The future of our field is in your hands. Please become a mentor and ensure that you will have a lasting impact on tomorrow's leaders.

Thomas C. Dolan, CAE, is president and CEO of the American College of Healthcare Executives, Chicago. E-mail: tdolan@ache.org.

MAKING YOUR MENTORSHIP MEANINGFUL

"A positive mentorship experience can be a great boost to your career, so take advantage of it," advises Laura Cook, consultant, Arista Associates, Northbrook, Illinois, and former mentee of Thomas C. Dolan, CAE, president and CEO of the American College of Healthcare Executives, Chicago. Cook explains how mentees can make the most of this rewarding experience.

* BE WILLING TO PLAY AN ACTIVE ROLE. A mentorship is a two-way street--you will get out of it what you put into it.

* DEFINE THE RELATIONSHIP. Knowing what you want from the relationship and being able to articulate this up front to a potential mentor will help to ensure that your expectations are in line with theirs. Other things to consider: What particular expertise does the mentor have that you would like to benefit from? What would you like the end result--the takeaway--of your mentorship to be?

* SET RELATIONSHIP PARAMETERS. Consider, for instance, how frequently you would like to meet with your mentor. Decide how you would prefer to interact and by what method-via telephone, face-to-face meetings, or perhaps sometimes by e-mail.

* ENSURE YOUR TIME COMMITMENT. Does the mentor have the time to commit to helping you reach the goals of your mentorship? Alternatively, do you? People in mentoring roles often have incredibly busy schedules, as do mentees. A frank discussion at the outset regarding the time commitment necessary to reach the goals of the mentorship can help determine if you have found a good match.

* BE PREPARED. Prior to each meeting with the mentor, prepare a list of items you want to discuss. For example, Cook's list covered a range of topics, including projects that she was working on, projects that Dolan was involved in, the health care field in general, and Cook's future career goals.

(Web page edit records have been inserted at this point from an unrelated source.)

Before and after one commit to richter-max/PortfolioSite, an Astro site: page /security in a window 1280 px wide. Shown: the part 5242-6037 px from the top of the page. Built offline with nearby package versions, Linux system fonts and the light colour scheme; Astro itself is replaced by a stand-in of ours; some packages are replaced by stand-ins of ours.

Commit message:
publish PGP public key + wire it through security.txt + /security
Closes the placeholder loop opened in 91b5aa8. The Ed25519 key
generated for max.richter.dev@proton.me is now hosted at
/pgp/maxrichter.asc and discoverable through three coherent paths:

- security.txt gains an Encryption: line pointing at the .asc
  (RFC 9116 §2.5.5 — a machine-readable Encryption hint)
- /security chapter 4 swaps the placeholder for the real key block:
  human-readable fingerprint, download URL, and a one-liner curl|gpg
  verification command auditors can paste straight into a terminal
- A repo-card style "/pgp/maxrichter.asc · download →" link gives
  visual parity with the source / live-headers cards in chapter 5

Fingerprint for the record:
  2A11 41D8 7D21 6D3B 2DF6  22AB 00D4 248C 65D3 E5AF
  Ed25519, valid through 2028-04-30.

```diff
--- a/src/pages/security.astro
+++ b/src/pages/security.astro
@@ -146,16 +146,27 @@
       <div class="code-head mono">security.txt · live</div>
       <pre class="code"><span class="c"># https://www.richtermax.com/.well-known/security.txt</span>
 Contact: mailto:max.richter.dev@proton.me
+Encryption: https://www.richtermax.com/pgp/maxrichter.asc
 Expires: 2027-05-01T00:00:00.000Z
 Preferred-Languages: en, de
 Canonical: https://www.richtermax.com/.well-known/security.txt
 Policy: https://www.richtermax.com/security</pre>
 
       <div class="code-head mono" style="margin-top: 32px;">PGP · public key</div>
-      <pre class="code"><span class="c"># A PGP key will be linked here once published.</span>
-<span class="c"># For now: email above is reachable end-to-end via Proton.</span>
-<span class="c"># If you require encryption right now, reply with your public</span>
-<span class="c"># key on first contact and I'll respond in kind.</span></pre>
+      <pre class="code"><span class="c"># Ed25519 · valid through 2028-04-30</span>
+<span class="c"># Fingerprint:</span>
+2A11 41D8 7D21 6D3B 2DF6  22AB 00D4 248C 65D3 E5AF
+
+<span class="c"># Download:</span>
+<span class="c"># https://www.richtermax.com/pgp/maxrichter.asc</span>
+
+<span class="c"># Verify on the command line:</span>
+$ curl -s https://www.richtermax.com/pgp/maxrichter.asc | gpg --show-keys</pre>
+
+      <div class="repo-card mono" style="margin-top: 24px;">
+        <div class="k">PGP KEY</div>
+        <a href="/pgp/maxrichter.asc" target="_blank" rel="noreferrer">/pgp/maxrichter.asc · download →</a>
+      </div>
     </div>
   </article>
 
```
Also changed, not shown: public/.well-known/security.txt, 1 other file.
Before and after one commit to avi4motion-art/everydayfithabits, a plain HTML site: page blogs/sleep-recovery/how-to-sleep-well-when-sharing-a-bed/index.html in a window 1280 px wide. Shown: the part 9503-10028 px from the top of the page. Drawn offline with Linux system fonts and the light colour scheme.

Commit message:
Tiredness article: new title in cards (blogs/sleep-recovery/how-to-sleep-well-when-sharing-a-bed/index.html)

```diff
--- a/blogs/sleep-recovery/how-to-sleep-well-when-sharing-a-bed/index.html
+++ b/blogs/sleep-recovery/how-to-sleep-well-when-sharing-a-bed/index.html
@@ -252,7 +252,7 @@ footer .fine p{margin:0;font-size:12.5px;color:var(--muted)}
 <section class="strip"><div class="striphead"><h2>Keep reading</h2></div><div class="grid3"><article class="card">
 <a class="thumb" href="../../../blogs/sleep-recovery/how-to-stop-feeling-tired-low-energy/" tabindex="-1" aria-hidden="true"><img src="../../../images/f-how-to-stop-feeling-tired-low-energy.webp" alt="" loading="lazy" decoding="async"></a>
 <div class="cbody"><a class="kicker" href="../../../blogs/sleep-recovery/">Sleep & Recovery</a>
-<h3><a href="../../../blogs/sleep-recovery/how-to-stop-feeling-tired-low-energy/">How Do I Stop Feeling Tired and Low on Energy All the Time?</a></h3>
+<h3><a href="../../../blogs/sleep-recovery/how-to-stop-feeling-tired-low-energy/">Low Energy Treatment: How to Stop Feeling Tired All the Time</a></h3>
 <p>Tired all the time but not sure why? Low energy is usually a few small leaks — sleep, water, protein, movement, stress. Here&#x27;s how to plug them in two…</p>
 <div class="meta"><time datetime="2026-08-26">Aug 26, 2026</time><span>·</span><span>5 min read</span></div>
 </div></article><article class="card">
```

* BE APPRECIATIVE. Always be grateful of the energy and time that your mentor puts into your relationship. Showing your gratification, even with a simple card now and then, is a great way to express your appreciation.

The rewards of a mentoring relationship can be great. Here are a few important lessons that Cook took away from her mentor.

* BUILD POLITICAL ACUMEN. While it's always good to do the right thing, it's best to also do it the right way. The tricky part is that the right way may differ from one situation to another. Be aware of your audience and act accordingly.

* REVIEW YOUR WORK. Nothing is more embarrassing, or potentially career limiting, than sending out a document that contains inaccurate information or typographical errors. Having someone other than yourself proofread your work saves time in the long run.

* LISTEN. As a consultant, one of the most important things that Cook can do is listen to her clients. Sometimes, she cautions, it's easy to become so focused on coming up with solutions to a problem that you haven't bothered to clearly listen to what the problem actually is.

"As I have pursued my career, I have been fortunate to continue to benefit from Dolan's mentorship. My experiences have definitely inspired a desire in me to mentor others," says Cook. "I am always open to helping others as they plan and pursue their own careers."
COPYRIGHT 2001 American Society of Association Executives
No portion of this article can be reproduced without the express written permission from the copyright holder.
Copyright 2001, Gale Group. All rights reserved. Gale Group is a Thomson Corporation Company.

Article Details
Printer friendly Cite/link Email Feedback
Author:SCHWEITZER, CAROLE
Publication:Association Management
Geographic Code:1USA
Date:Aug 1, 2001
Words:5895
Previous Article:POSITIONING YOUR PRODUCT.
Next Article:Takes on the PIRATES.
Topics:


Related Articles
Mentoring Programs Help New Employees.
Paying off in the end.
Mentoring: a strategy for change in teacher technology education.
Mentoring: women learning from others. (Career Management).
The pot of gold at the end of the rainbow: mentoring in early childhood education.
Mentoring in practice.
Measuring the self-efficacy of mentor teachers.

Terms of use | Privacy policy | Copyright © 2019 Farlex, Inc. | Feedback | For webmasters